Only lines containing the word "tension" belong in the answer; copy each one from the records.

(Data)

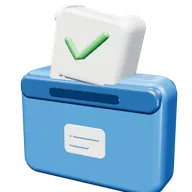
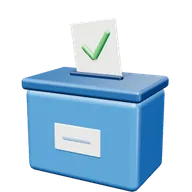
Símbolos modelados en 3D real (últimos 8): capitolio, urna, molécula, matraz con engrane, torre de destilación, globo con bandera, pasaporte y maleta. Ya son los 132

diff --git a/datos/simbolos3d/models.js b/datos/simbolos3d/models.js
@@ -38,6 +38,70 @@ const PU='#8E5BB5',TE='#2FA39A',OR='#F08A2E',PK='#F3A3B5',GL='#AEE0F2';const GY=
 
 const circ=(cx,cy,r,n,a0,a1)=>{a0=a0==null?0:a0;a1=a1==null?Math.PI*2:a1;const o=[];for(let i=0;i<n;i++){const a=a0+(a1-a0)*i/(n-(Math.abs(a1-a0-Math.PI*2)<1e-6?0:1));o.push([cx+Math.cos(a)*r,cy+Math.sin(a)*r])}return o};
 export const MODELS={
+  // Capitolio: escalinata, columnas, frontón, tambor y cúpula
+  'politicas.a'(K){
+    [[80,4,40,-38],[72,4,36,-34],[64,4,32,-30]].forEach(([w,h,d,y])=>K.box(w,h,d,'#D5DCE2',{p:[0,y,0],rad:0.6}));
+    for(let i=0;i<6;i++)K.cyl(2.6,2.8,26,WH,{p:[-25+i*10,-15,12]});
+    K.box(64,24,22,'#ECEEF0',{p:[0,-15,-2],rad:0.6});
+    K.box(66,4,34,WH,{p:[0,0,0],rad:0.6});
+    K.ext('M-33 0 L33 0 L0 -12 Z',34,WH,{bevel:0.6,p:[0,2,0]});
+    K.cyl(16,16,12,WH,{p:[0,20,-4]});for(let i=0;i<12;i++){const a=i/12*Math.PI*2;K.cyl(1,1,11,'#D5DCE2',{p:[Math.cos(a)*16.4,20,Math.sin(a)*16.4-4]})}
+    const d=K.sph(16,ST,{m:'metal',p:[0,26,-4]});d.geometry=new THREE.SphereGeometry(16,40,20,0,Math.PI*2,0,Math.PI/2);
+    K.cyl(3,3,8,WH,{p:[0,46,-4]});K.cone(2.4,6,ST,{m:'metal',p:[0,53,-4]});
+  },
+  // Urna de votación con boleta entrando
+  'politicas.b'(K){
+    K.box(64,46,40,BL,{p:[0,-12,0],rad:4});K.box(66,6,42,'#2C5E91',{p:[0,13,0],rad:2});
+    K.box(30,3,4,'#1A3A5C',{p:[0,16.5,0],rad:1});
+    [20.4,-20.4].forEach(z=>{K.box(26,14,1,WH,{p:[0,-12,z],rad:1.4});K.box(16,2,1.4,'#7FA8D6',{p:[0,-12,z],rad:0.6})});
+    const b=K.group({p:[0,30,0],r:[0,0,8]});K.box(26,30,1,WH,{parent:b,rad:0.6});
+    [0.8,-0.8].forEach(z=>K.tube([[-6,2,z],[-1,-4,z],[8,8,z]],1.4,GR,{parent:b,tension:0}));
+  },
+  // Molécula: tres átomos unidos por enlaces
+  'quimica.a'(K){
+    const A=[[0,20,0,15,RE],[-22,-16,6,12,BL],[22,-14,-6,13,WH]];
+    A.forEach((a,i)=>{K.sph(a[3],a[4],{p:a.slice(0,3)});const b=A[(i+1)%3];K.tube([a.slice(0,3),b.slice(0,3)],2.4,'#8994A0',{nocap:true})});
+  },
+  // Matraz de laboratorio con líquido verde y engrane de ingeniería
+  'quimicaing.a'(K){
+    K.lathe([[0.01,-30],[26,-30],[28,-27],[9,10],[9,28],[11,30],[0.01,30]],'#DDF1FA',{m:'membrane',p:[-8,0,0]});
+    K.lathe([[0.01,-29],[25,-29],[19,-12],[0.01,-12]].reverse(),GR,{p:[-8,0,0]});
+    [[-12,-22],[-4,-18],[-10,-14]].forEach(([x,y])=>K.sph(1.8,'#BFF0C8',{p:[x,y,8]}));
+    K.cyl(10,10,6,ST,{m:'metal',p:[-8,33,0]});
+    const g=K.group({p:[26,22,0]});K.cyl(10,10,7,ST,{m:'metal',r:[90,0,0],parent:g});
+    for(let i=0;i<8;i++){const a=i/8*Math.PI*2;K.box(5,5,7,ST,{m:'metal',p:[Math.cos(a)*11.5,Math.sin(a)*11.5,0],r:[0,0,a*180/Math.PI],rad:1,parent:g})}
+    K.cyl(3.4,3.4,8,'#5B6670',{r:[90,0,0],parent:g});
+  },
+  // Torre de destilación con platos, tuberías y válvulas
+  'quimicaing.b'(K){
+    K.cap(14,62,ST,{m:'metal'});
+    for(let i=0;i<5;i++)K.tor(14.2,0.9,'#3A82C4',{p:[0,-24+i*12,0],r:[90,0,0]});
+    K.tube([[-14,18,0],[-26,18,0],[-26,-10,0]],2.4,GY,{m:'metal',tension:0});K.cyl(4,4,3,RE,{p:[-26,-12,0]});
+    K.tube([[14,-6,0],[28,-6,0],[28,-34,0]],2.4,GY,{m:'metal',tension:0});K.cyl(4,4,3,OR,{p:[28,-36,0]});
+    K.cyl(18,18,4,'#5B6670',{p:[0,-46,0]});K.sph(4,OR,{p:[0,-26,13]});
+  },
+  // Globo terráqueo con continentes y bandera
+  'rrii.a'(K){
+    K.sph(30,BL,{});
+    const blob=(lat,lon,r,sx,sy)=>{const v=new THREE.Vector3().setFromSphericalCoords(29.4,(90-lat)*Math.PI/180,lon*Math.PI/180);const m=K.sph(r,GR,{p:[v.x,v.y,v.z],s:[sx,sy,0.14]});m.lookAt(0,0,0)};
+    [[30,-100,11,1.2,1],[-15,-60,9,0.9,1.5],[45,10,9,1.3,0.8],[5,20,10,0.9,1.4],[50,90,12,1.6,0.9],[-25,135,7,1.2,0.9],[60,-40,5,1,1]].forEach(b=>blob(...b));
+    K.cyl(1.4,1.4,24,GY,{m:'metal',p:[14,36,8],r:[0,0,-20]});K.ext('M0 0 L18 5 L0 10 Z',1.4,RE,{bevel:0.4,p:[18,36,8],r:[0,0,-20]});
+  },
+  // Pasaporte con escudo dorado
+  'rrii.b'(K){
+    K.box(54,74,8,NA,{rad:3});K.box(52,72,6,'#F4F2EC',{p:[1.4,0,0],rad:2});K.box(54,74,7,NA,{p:[0,0,0.6],rad:3,s:[1,1,1]});
+    [4.3,-4.3].forEach(z=>{K.tor(11,1.2,GO,{m:'gold',p:[0,8,z]});K.box(22,1.6,0.6,GO,{m:'gold',p:[0,8,z],rad:0.4});K.box(1.6,22,0.6,GO,{m:'gold',p:[0,8,z],rad:0.4});
+      K.box(30,2,0.6,GO,{m:'gold',p:[0,-18,z],rad:0.5});K.box(20,1.6,0.6,GO,{m:'gold',p:[0,-24,z],rad:0.5})});
+  },
+  // Maleta de viaje con asa, cintas, broches, ruedas y etiqueta
+  'turismo.a'(K){
+    K.box(70,54,28,OR,{p:[0,-4,0],rad:6});
+    K.tube([[-14,23,0],[-14,32,0],[14,32,0],[14,23,0]],2.6,'#5E3A20',{tension:0.2});
+    [-18,18].forEach(x=>{K.box(5,55,29,'#8A4A16',{p:[x,-4,0],rad:1.4});[14.8,-14.8].forEach(z=>K.box(6,5,1.4,ST,{m:'metal',p:[x,14,z],rad:0.8}))});
+    [[-28,-14],[28,-14],[-28,14],[28,14]].forEach(([x,z])=>K.sph(3.4,BK,{p:[x,-33,z]}));
+    K.box(14,10,1,WH,{p:[2,-8,14.6],rad:1});K.box(8,1,1.2,'#9AA3AC',{p:[2,-8,15],rad:0.3});
+  },
+
   // Silla de madera con respaldo de travesaños
   'disindustrial.a'(K){
     K.box(46,5,42,WO,{m:'wood',p:[0,0,0],rad:1.6});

(End Data)

> [Task solution]:
+    [0.8,-0.8].forEach(z=>K.tube([[-6,2,z],[-1,-4,z],[8,8,z]],1.4,GR,{parent:b,tension:0}));
+    K.tube([[-14,18,0],[-26,18,0],[-26,-10,0]],2.4,GY,{m:'metal',tension:0});K.cyl(4,4,3,RE,{p:[-26,-12,0]});
+    K.tube([[14,-6,0],[28,-6,0],[28,-34,0]],2.4,GY,{m:'metal',tension:0});K.cyl(4,4,3,OR,{p:[28,-36,0]});
+    K.tube([[-14,23,0],[-14,32,0],[14,32,0],[14,23,0]],2.6,'#5E3A20',{tension:0.2});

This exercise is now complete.